What to do: Exact repetition, pictures omitted: give every record below again.

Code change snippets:

————————

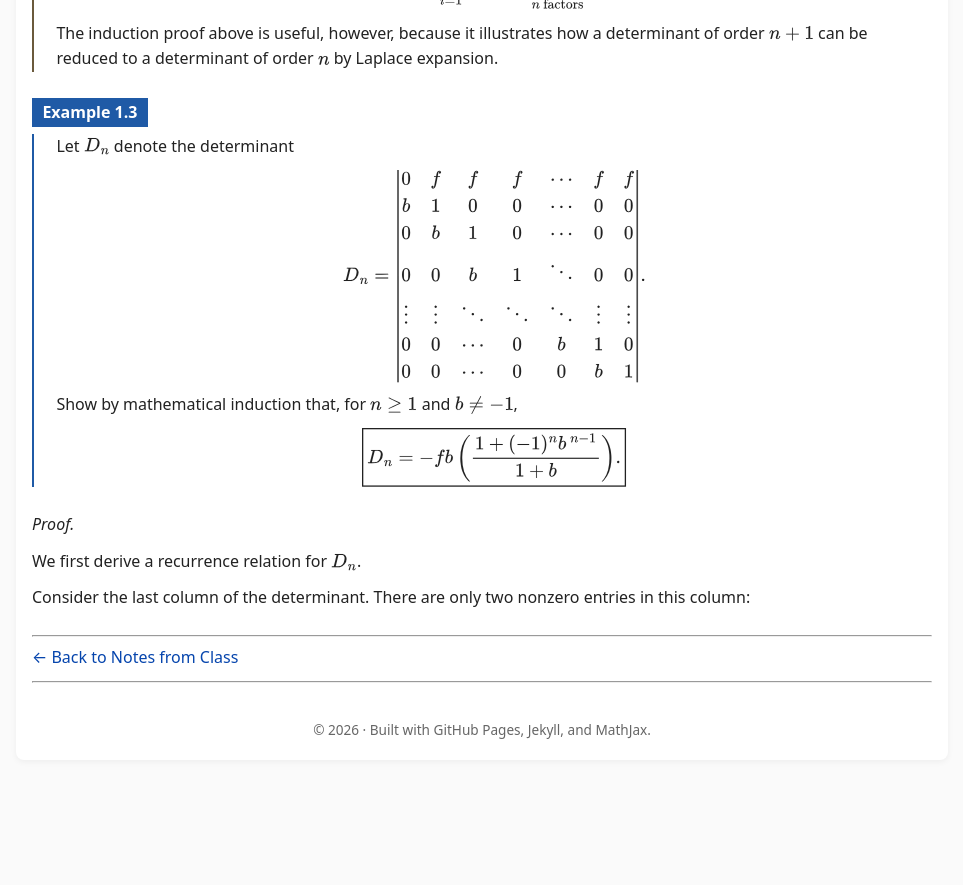
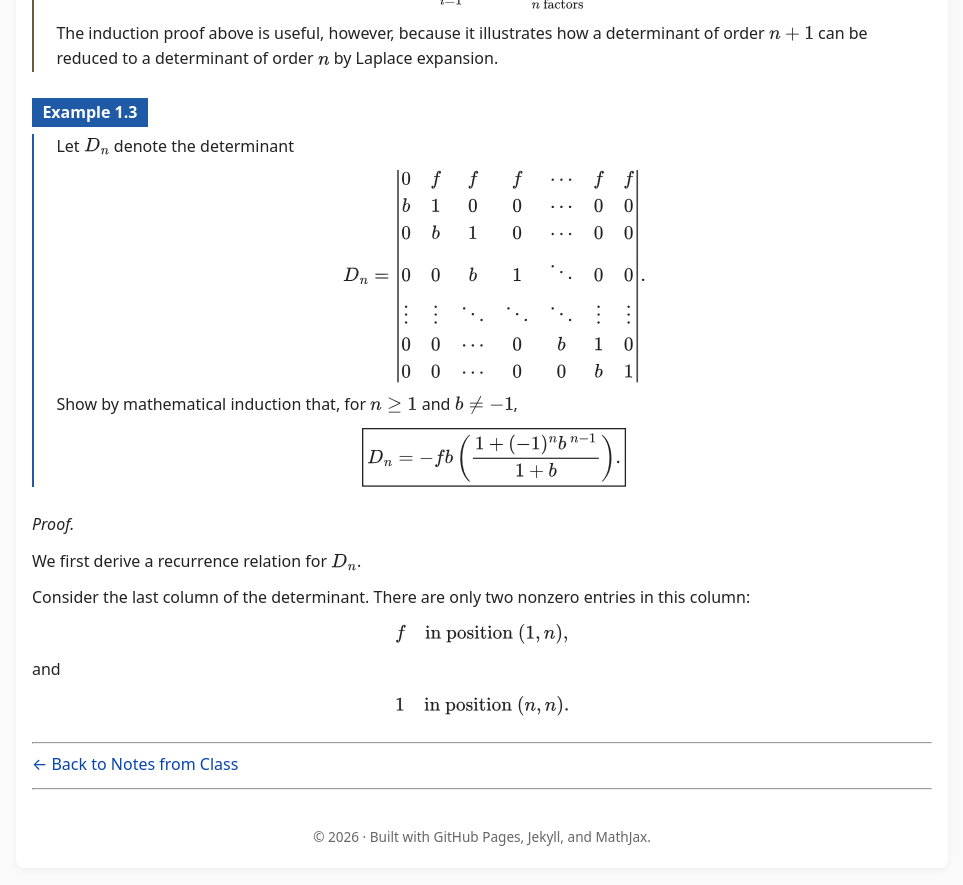
Before and after one commit to SaleemKamaludin/SaleemKamaludin.github.io, a Jekyll site: the page built from courses/math-2276/notes-from-class/lecture-2/index.md, in a window 1280 px wide and 900 px high, scrolled down 5957 px. Shown: the top 885 px of the window, without its empty margins (158-1121 px from the left). Built offline with Jekyll 4.4.1, drawn with Linux system fonts in a browser that asks for light colours; before the commit the page ends 6749 px from its top, so only the background shows below that.

Commit message:
Continue last-column expansion proof in Example 1.3

```diff
--- a/courses/math-2276/notes-from-class/lecture-2/index.md
+++ b/courses/math-2276/notes-from-class/lecture-2/index.md
@@ -778,6 +778,17 @@ b & 1 & 0 & 0 & \cdots & 0\\
     nonzero entries in this column:
   </p>
 
+  \[
+  f \quad \text{in position } (1,n),
+  \]
+
+  <p>
+    and
+  </p>
+
+  \[
+  1 \quad \text{in position } (n,n).
+  \]
 </div>
 
 ---
```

————————

Solved problem:
Before and after one commit to SaleemKamaludin/SaleemKamaludin.github.io, a Jekyll site: the page built from courses/math-2276/notes-from-class/lecture-2/index.md, in a window 1280 px wide and 900 px high, scrolled down 5957 px. Shown: the top 885 px of the window, without its empty margins (158-1121 px from the left). Built offline with Jekyll 4.4.1, drawn with Linux system fonts in a browser that asks for light colours; before the commit the page ends 6749 px from its top, so only the background shows below that.

Commit message:
Continue last-column expansion proof in Example 1.3

```diff
--- a/courses/math-2276/notes-from-class/lecture-2/index.md
+++ b/courses/math-2276/notes-from-class/lecture-2/index.md
@@ -778,6 +778,17 @@ b & 1 & 0 & 0 & \cdots & 0\\
     nonzero entries in this column:
   </p>
 
+  \[
+  f \quad \text{in position } (1,n),
+  \]
+
+  <p>
+    and
+  </p>
+
+  \[
+  1 \quad \text{in position } (n,n).
+  \]
 </div>
 
 ---
```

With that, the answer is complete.